The emergence of same-sex households is one of the results of family changes in contemporary Chinese society. Despite biological, social and legal barriers faced by same-sex people, the long-term stable relationship and the development of ART (assisted Reproductive Technology) create the structural condition for them to achieve parenthood. Based on in- depth interviews with members of 20 same-sex families raising children and a national online survey of 595 LGBT parent families, this paper focuses on grandparents’ involvements of childcare in these families. Like mainstream heterosexual families, grandparenting constitutes a distinctive feature, which differs Chinese LGBT parent families from their western counterparts. The procreation and the subsequent participation of their original families in childcare, greatly alleviate the pressure of Chinese LGBTs caused by their alternative sexuality regardless of their decision of coming-out or not. Grandparenting in LGBT parent families manifests changes in intergenerational relationship, which results from people’s complicated but creative negotiation between the traditional family-centered culture and the rising individualist ethics.
Wei Wei is a Professor of Sociology at East China Normal University. His teaching and research interests include gender and sexuality, urban sociology and social movement, with a focus on LGBTQ communities and politics in contemporary China. In addition to authoring two Chinese books Going Public: The Production and Transformation of Queer Spaces in Chengdu, China (2012, Shanghai Joint Publishing Company) and Queering Chinese Society: Urban Space, Popular Culture and Social Policy (2015, Guangxi Normal University Press ), he has published more than thirty articles in both English and Chinese peer-reviewed journals, including Feminist Studies, Culture, Health & Sexuality, Journal of Homosexuality, Inter-Asia Cultural Studies, and Chinese Sociological Review.

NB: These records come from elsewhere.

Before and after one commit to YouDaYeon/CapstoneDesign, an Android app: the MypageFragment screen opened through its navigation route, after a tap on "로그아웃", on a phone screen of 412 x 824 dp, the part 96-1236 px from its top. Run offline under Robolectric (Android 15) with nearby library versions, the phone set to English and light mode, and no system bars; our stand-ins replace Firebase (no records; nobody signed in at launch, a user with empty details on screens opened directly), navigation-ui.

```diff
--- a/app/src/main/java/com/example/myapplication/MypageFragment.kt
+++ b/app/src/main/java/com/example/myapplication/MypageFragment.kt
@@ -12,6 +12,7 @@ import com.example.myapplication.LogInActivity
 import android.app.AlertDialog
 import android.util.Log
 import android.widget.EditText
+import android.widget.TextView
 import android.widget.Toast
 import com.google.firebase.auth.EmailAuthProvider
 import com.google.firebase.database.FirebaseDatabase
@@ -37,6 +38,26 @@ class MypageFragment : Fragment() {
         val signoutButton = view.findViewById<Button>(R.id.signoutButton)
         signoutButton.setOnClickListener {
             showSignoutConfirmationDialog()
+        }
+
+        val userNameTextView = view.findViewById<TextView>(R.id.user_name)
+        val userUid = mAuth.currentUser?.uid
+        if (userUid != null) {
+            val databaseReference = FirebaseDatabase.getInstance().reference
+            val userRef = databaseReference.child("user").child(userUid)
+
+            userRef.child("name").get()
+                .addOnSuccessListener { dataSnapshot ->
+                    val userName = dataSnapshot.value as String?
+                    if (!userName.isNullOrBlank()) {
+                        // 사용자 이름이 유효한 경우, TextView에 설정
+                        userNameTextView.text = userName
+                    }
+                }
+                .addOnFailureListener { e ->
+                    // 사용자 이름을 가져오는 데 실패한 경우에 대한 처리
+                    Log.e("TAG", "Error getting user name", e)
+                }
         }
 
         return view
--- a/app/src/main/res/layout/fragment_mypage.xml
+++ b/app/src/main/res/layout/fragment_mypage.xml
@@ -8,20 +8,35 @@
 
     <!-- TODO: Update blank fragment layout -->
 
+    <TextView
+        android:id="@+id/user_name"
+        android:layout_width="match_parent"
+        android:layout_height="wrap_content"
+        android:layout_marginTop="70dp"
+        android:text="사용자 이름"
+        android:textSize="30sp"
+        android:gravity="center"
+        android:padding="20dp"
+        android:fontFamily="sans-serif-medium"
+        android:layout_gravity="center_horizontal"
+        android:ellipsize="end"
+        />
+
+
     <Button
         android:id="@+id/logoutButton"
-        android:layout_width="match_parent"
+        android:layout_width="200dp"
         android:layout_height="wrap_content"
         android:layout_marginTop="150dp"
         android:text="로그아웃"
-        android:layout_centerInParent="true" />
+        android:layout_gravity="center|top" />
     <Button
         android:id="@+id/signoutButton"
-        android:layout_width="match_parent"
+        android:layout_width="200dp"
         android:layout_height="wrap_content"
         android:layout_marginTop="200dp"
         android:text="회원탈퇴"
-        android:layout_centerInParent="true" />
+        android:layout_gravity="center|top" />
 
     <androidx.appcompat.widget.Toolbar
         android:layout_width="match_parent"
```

Co-sponsored by Women and Gender in Global Perspective and the Center For East Asian and Pacific Studies